Got a dime you can spare? Retailers, laundromats, and other businesses that rely on coins want you to turn it in, along with any other spare change in piggy banks or under couch cushions, as coins are in short supply again, the AP reports. A group of trade associations that represent individual businesses—including banks, retail outlets, truck stops, and grocery stores—is asking the Treasury Department for more help convincing Americans to get coins back in circulation. The consequences of the circulation slowdown hit people who don't have an ability to pay for items electronically, they say.
"If retailers are not able to offer change for cash purchases, consumers who rely on cash will be vulnerable," the associations said in a letter to the Treasury. For example, people who do their laundry at coin laundromats could have a harder time finding change to wash their clothes. It's not a coin shortage America faces, but a lack of circulation. "We can't print our way out of this problem," said Austen Jensen, a senior vice president for government affairs at the Retail Industry Leaders Association.
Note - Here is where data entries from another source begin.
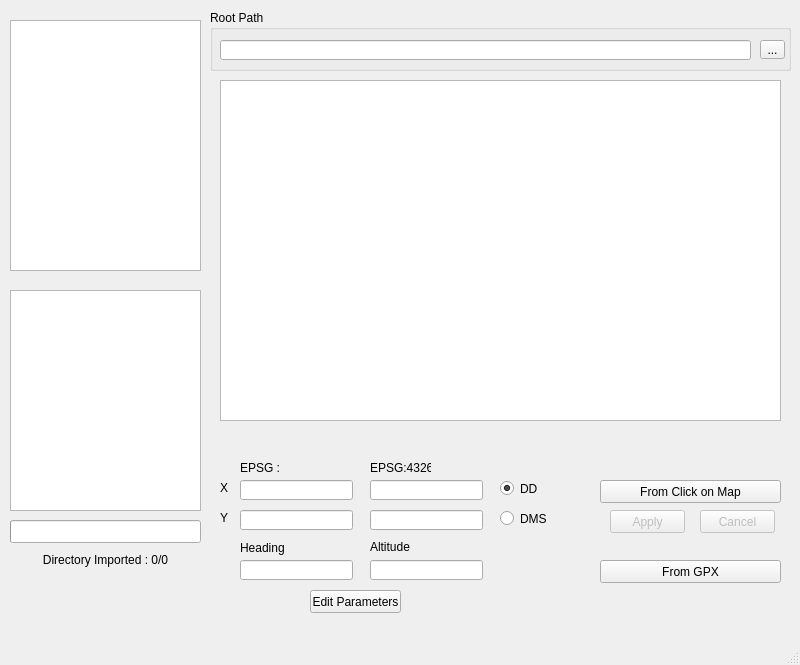
First picture: the form in protoComitePhoto.ui, repository frpin33/geoRef_QGIS, before the edit.
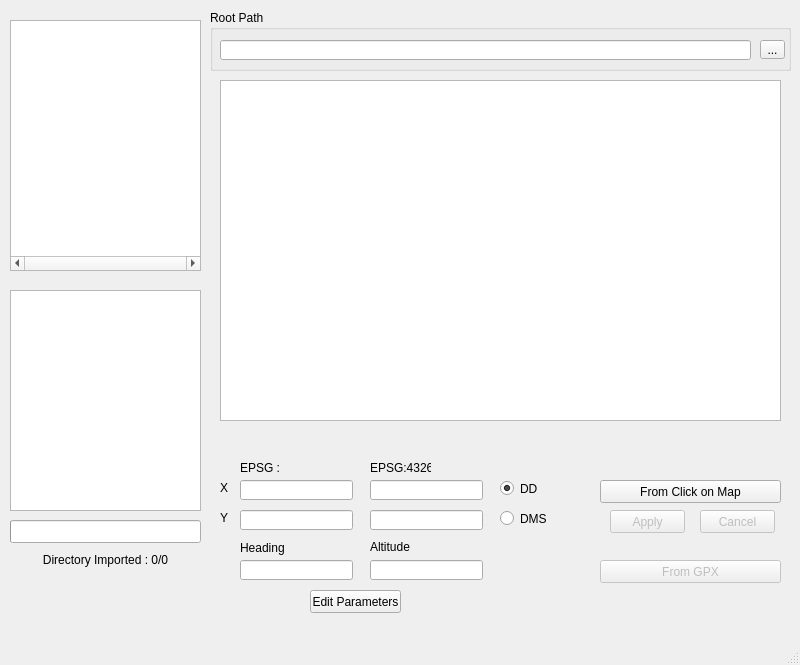
Second picture: the form after the edit.

```diff
--- a/protoComitePhoto.ui
+++ b/protoComitePhoto.ui
@@ -77,6 +77,9 @@
     </property>
    </widget>
    <widget class="QPushButton" name="pushButtonGPX">
+    <property name="enabled">
+     <bool>false</bool>
+    </property>
     <property name="geometry">
      <rect>
       <x>600</x>
@@ -189,6 +192,12 @@
       <height>251</height>
      </rect>
     </property>
+    <property name="horizontalScrollBarPolicy">
+     <enum>Qt::ScrollBarAlwaysOn</enum>
+    </property>
+    <property name="sizeAdjustPolicy">
+     <enum>QAbstractScrollArea::AdjustToContents</enum>
+    </property>
     <property name="autoScroll">
      <bool>false</bool>
     </property>
```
Jensen's group, along with the American Bankers Association, National Association of Convenience Stores, and National Grocers Association, is trying to meet consumer demand and wants a new public campaign to increase coin circulation. One was launched in response to a shortage earlier in the pandemic. The coronavirus disrupted consumers' buying habits and shifted purchases largely to plastic cards to such an extent that in July 2020, the Federal Reserve restricted coin orders by financial institutions. Jensen said his group is also encouraging member retailers to find creative ways to deal with the shortage of coins, including rounding up purchases for charity promotions. (Read more coins stories.)